What this task involves: Your copy must hold every line of the records word for word. It must hold no pictures.

Front-end code edit data:
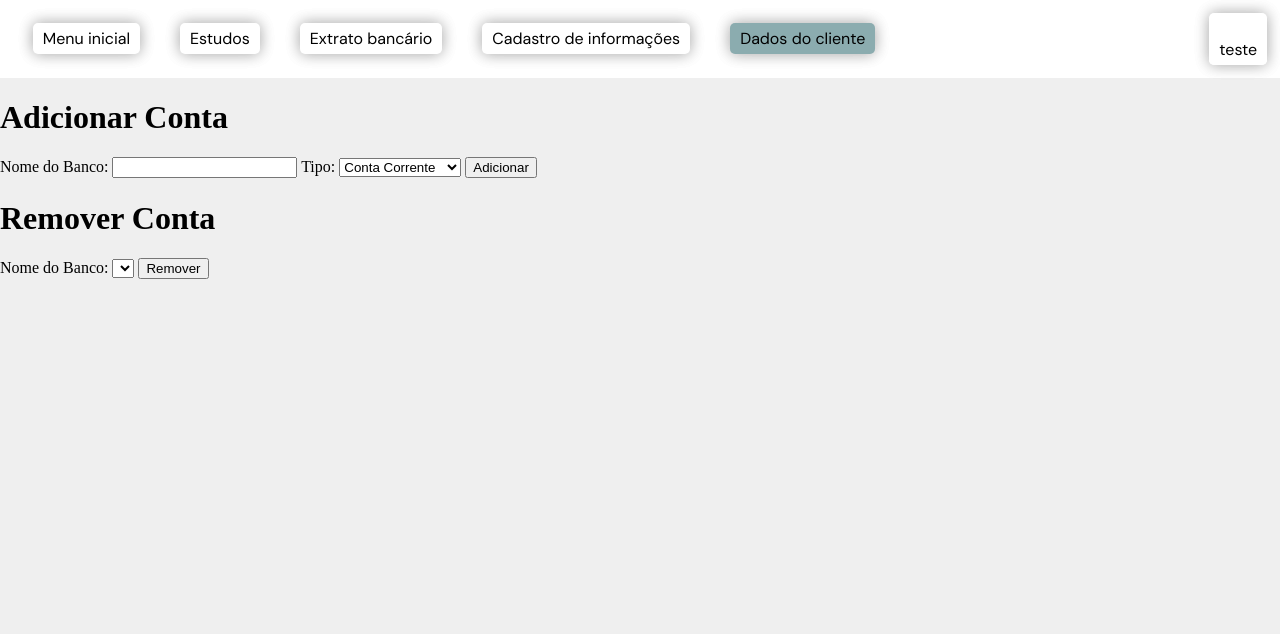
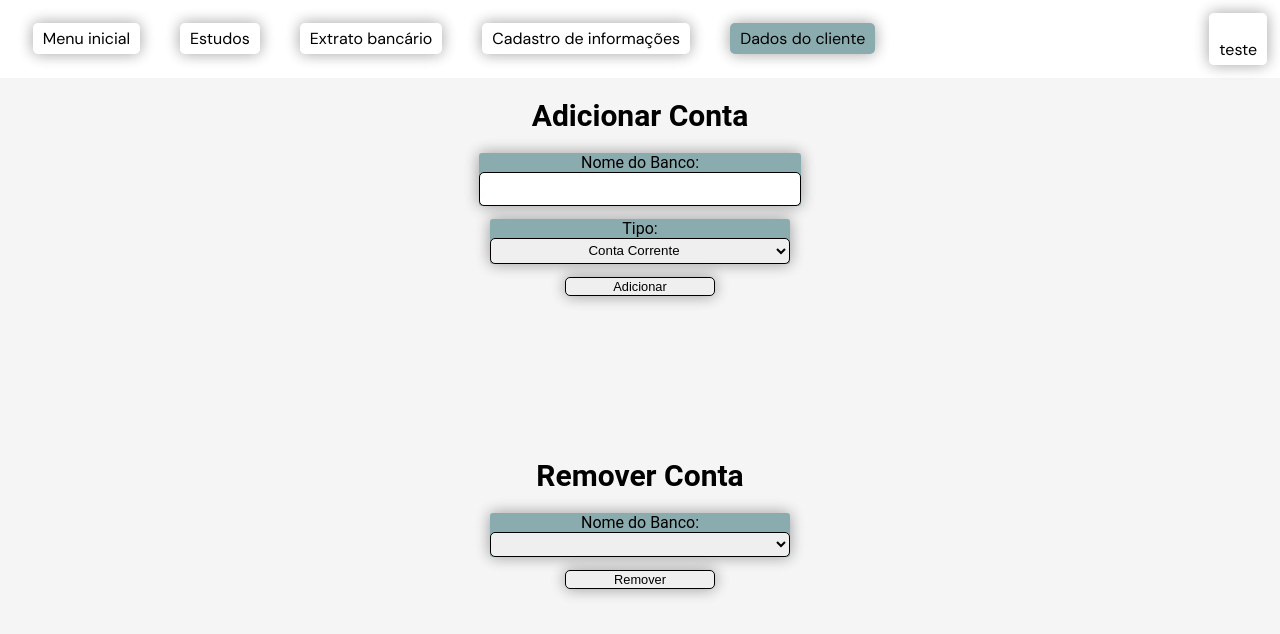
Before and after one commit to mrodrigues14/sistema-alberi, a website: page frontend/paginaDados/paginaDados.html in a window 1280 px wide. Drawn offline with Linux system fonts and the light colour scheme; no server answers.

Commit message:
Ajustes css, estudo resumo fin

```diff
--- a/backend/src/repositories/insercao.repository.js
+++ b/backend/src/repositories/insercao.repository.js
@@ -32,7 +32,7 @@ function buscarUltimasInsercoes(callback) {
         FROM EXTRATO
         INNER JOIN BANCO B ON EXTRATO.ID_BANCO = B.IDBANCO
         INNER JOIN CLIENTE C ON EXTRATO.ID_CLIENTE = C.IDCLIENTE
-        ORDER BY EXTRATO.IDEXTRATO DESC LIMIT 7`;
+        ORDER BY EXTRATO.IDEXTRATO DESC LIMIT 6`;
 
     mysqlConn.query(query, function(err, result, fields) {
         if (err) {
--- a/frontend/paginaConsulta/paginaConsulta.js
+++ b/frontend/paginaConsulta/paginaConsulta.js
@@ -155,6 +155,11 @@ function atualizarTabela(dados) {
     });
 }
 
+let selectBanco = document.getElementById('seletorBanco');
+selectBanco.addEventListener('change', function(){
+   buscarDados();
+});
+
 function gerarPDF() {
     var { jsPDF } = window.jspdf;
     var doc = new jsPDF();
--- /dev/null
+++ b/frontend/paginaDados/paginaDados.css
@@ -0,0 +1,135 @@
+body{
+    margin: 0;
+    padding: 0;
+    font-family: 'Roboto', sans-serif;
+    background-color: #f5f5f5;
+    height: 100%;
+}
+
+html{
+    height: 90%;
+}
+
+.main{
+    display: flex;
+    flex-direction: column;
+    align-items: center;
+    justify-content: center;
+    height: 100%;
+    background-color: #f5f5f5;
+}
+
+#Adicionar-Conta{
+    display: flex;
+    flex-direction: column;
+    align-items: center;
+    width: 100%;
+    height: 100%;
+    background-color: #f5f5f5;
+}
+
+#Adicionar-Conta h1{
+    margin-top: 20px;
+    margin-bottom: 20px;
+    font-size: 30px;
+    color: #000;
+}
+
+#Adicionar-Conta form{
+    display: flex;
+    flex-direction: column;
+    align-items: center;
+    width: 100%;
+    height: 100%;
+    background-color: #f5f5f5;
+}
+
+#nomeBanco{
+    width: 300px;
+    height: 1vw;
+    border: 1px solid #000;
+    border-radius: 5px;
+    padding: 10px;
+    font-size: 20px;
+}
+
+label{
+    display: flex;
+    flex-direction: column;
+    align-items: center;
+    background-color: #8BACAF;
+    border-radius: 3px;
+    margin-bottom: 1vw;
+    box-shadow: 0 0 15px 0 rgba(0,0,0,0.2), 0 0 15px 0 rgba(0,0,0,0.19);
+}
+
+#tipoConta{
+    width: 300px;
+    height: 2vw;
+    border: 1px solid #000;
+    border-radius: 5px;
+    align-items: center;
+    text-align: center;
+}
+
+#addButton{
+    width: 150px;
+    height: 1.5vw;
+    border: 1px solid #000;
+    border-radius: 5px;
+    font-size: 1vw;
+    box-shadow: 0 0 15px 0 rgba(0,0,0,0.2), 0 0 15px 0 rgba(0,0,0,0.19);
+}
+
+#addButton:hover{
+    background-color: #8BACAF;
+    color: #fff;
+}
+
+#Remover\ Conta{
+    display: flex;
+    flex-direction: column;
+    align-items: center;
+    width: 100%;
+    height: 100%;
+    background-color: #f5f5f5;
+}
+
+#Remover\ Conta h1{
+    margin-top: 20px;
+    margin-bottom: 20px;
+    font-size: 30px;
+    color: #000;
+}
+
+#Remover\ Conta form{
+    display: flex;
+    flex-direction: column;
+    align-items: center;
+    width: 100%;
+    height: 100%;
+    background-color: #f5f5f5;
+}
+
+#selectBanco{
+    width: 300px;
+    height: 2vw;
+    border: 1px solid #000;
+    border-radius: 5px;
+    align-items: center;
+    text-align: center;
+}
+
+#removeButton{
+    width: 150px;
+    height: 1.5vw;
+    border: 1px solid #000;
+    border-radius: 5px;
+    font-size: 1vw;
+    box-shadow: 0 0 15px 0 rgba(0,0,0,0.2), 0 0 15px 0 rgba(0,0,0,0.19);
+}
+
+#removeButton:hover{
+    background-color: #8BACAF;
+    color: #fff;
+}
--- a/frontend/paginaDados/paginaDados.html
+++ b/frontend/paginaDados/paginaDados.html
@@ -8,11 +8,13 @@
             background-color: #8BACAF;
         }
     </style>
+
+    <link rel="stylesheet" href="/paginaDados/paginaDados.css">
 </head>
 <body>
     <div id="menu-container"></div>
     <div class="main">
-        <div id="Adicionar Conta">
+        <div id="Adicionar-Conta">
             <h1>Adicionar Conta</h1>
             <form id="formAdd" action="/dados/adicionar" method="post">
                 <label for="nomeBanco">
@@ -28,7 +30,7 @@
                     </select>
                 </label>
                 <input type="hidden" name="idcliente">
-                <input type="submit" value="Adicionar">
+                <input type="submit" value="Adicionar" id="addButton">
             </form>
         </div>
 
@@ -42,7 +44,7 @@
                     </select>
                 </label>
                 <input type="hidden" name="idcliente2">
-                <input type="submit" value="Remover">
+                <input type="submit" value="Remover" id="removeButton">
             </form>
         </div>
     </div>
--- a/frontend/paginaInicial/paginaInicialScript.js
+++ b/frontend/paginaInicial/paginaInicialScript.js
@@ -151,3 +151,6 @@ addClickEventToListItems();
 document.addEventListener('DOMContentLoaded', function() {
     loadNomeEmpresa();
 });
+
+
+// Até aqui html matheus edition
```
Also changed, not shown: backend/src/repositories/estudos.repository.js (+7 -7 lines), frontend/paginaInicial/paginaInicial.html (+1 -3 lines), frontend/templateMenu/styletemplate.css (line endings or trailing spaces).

Response for this exercise:
Before and after one commit to mrodrigues14/sistema-alberi, a website: page frontend/paginaDados/paginaDados.html in a window 1280 px wide. Drawn offline with Linux system fonts and the light colour scheme; no server answers.

Commit message:
Ajustes css, estudo resumo fin

```diff
--- a/backend/src/repositories/insercao.repository.js
+++ b/backend/src/repositories/insercao.repository.js
@@ -32,7 +32,7 @@ function buscarUltimasInsercoes(callback) {
         FROM EXTRATO
         INNER JOIN BANCO B ON EXTRATO.ID_BANCO = B.IDBANCO
         INNER JOIN CLIENTE C ON EXTRATO.ID_CLIENTE = C.IDCLIENTE
-        ORDER BY EXTRATO.IDEXTRATO DESC LIMIT 7`;
+        ORDER BY EXTRATO.IDEXTRATO DESC LIMIT 6`;
 
     mysqlConn.query(query, function(err, result, fields) {
         if (err) {
--- a/frontend/paginaConsulta/paginaConsulta.js
+++ b/frontend/paginaConsulta/paginaConsulta.js
@@ -155,6 +155,11 @@ function atualizarTabela(dados) {
     });
 }
 
+let selectBanco = document.getElementById('seletorBanco');
+selectBanco.addEventListener('change', function(){
+   buscarDados();
+});
+
 function gerarPDF() {
     var { jsPDF } = window.jspdf;
     var doc = new jsPDF();
--- /dev/null
+++ b/frontend/paginaDados/paginaDados.css
@@ -0,0 +1,135 @@
+body{
+    margin: 0;
+    padding: 0;
+    font-family: 'Roboto', sans-serif;
+    background-color: #f5f5f5;
+    height: 100%;
+}
+
+html{
+    height: 90%;
+}
+
+.main{
+    display: flex;
+    flex-direction: column;
+    align-items: center;
+    justify-content: center;
+    height: 100%;
+    background-color: #f5f5f5;
+}
+
+#Adicionar-Conta{
+    display: flex;
+    flex-direction: column;
+    align-items: center;
+    width: 100%;
+    height: 100%;
+    background-color: #f5f5f5;
+}
+
+#Adicionar-Conta h1{
+    margin-top: 20px;
+    margin-bottom: 20px;
+    font-size: 30px;
+    color: #000;
+}
+
+#Adicionar-Conta form{
+    display: flex;
+    flex-direction: column;
+    align-items: center;
+    width: 100%;
+    height: 100%;
+    background-color: #f5f5f5;
+}
+
+#nomeBanco{
+    width: 300px;
+    height: 1vw;
+    border: 1px solid #000;
+    border-radius: 5px;
+    padding: 10px;
+    font-size: 20px;
+}
+
+label{
+    display: flex;
+    flex-direction: column;
+    align-items: center;
+    background-color: #8BACAF;
+    border-radius: 3px;
+    margin-bottom: 1vw;
+    box-shadow: 0 0 15px 0 rgba(0,0,0,0.2), 0 0 15px 0 rgba(0,0,0,0.19);
+}
+
+#tipoConta{
+    width: 300px;
+    height: 2vw;
+    border: 1px solid #000;
+    border-radius: 5px;
+    align-items: center;
+    text-align: center;
+}
+
+#addButton{
+    width: 150px;
+    height: 1.5vw;
+    border: 1px solid #000;
+    border-radius: 5px;
+    font-size: 1vw;
+    box-shadow: 0 0 15px 0 rgba(0,0,0,0.2), 0 0 15px 0 rgba(0,0,0,0.19);
+}
+
+#addButton:hover{
+    background-color: #8BACAF;
+    color: #fff;
+}
+
+#Remover\ Conta{
+    display: flex;
+    flex-direction: column;
+    align-items: center;
+    width: 100%;
+    height: 100%;
+    background-color: #f5f5f5;
+}
+
+#Remover\ Conta h1{
+    margin-top: 20px;
+    margin-bottom: 20px;
+    font-size: 30px;
+    color: #000;
+}
+
+#Remover\ Conta form{
+    display: flex;
+    flex-direction: column;
+    align-items: center;
+    width: 100%;
+    height: 100%;
+    background-color: #f5f5f5;
+}
+
+#selectBanco{
+    width: 300px;
+    height: 2vw;
+    border: 1px solid #000;
+    border-radius: 5px;
+    align-items: center;
+    text-align: center;
+}
+
+#removeButton{
+    width: 150px;
+    height: 1.5vw;
+    border: 1px solid #000;
+    border-radius: 5px;
+    font-size: 1vw;
+    box-shadow: 0 0 15px 0 rgba(0,0,0,0.2), 0 0 15px 0 rgba(0,0,0,0.19);
+}
+
+#removeButton:hover{
+    background-color: #8BACAF;
+    color: #fff;
+}
--- a/frontend/paginaDados/paginaDados.html
+++ b/frontend/paginaDados/paginaDados.html
@@ -8,11 +8,13 @@
             background-color: #8BACAF;
         }
     </style>
+
+    <link rel="stylesheet" href="/paginaDados/paginaDados.css">
 </head>
 <body>
     <div id="menu-container"></div>
     <div class="main">
-        <div id="Adicionar Conta">
+        <div id="Adicionar-Conta">
             <h1>Adicionar Conta</h1>
             <form id="formAdd" action="/dados/adicionar" method="post">
                 <label for="nomeBanco">
@@ -28,7 +30,7 @@
                     </select>
                 </label>
                 <input type="hidden" name="idcliente">
-                <input type="submit" value="Adicionar">
+                <input type="submit" value="Adicionar" id="addButton">
             </form>
         </div>
 
@@ -42,7 +44,7 @@
                     </select>
                 </label>
                 <input type="hidden" name="idcliente2">
-                <input type="submit" value="Remover">
+                <input type="submit" value="Remover" id="removeButton">
             </form>
         </div>
     </div>
--- a/frontend/paginaInicial/paginaInicialScript.js
+++ b/frontend/paginaInicial/paginaInicialScript.js
@@ -151,3 +151,6 @@ addClickEventToListItems();
 document.addEventListener('DOMContentLoaded', function() {
     loadNomeEmpresa();
 });
+
+
+// Até aqui html matheus edition
```
Also changed, not shown: backend/src/repositories/estudos.repository.js (+7 -7 lines), frontend/paginaInicial/paginaInicial.html (+1 -3 lines), frontend/templateMenu/styletemplate.css (line endings or trailing spaces).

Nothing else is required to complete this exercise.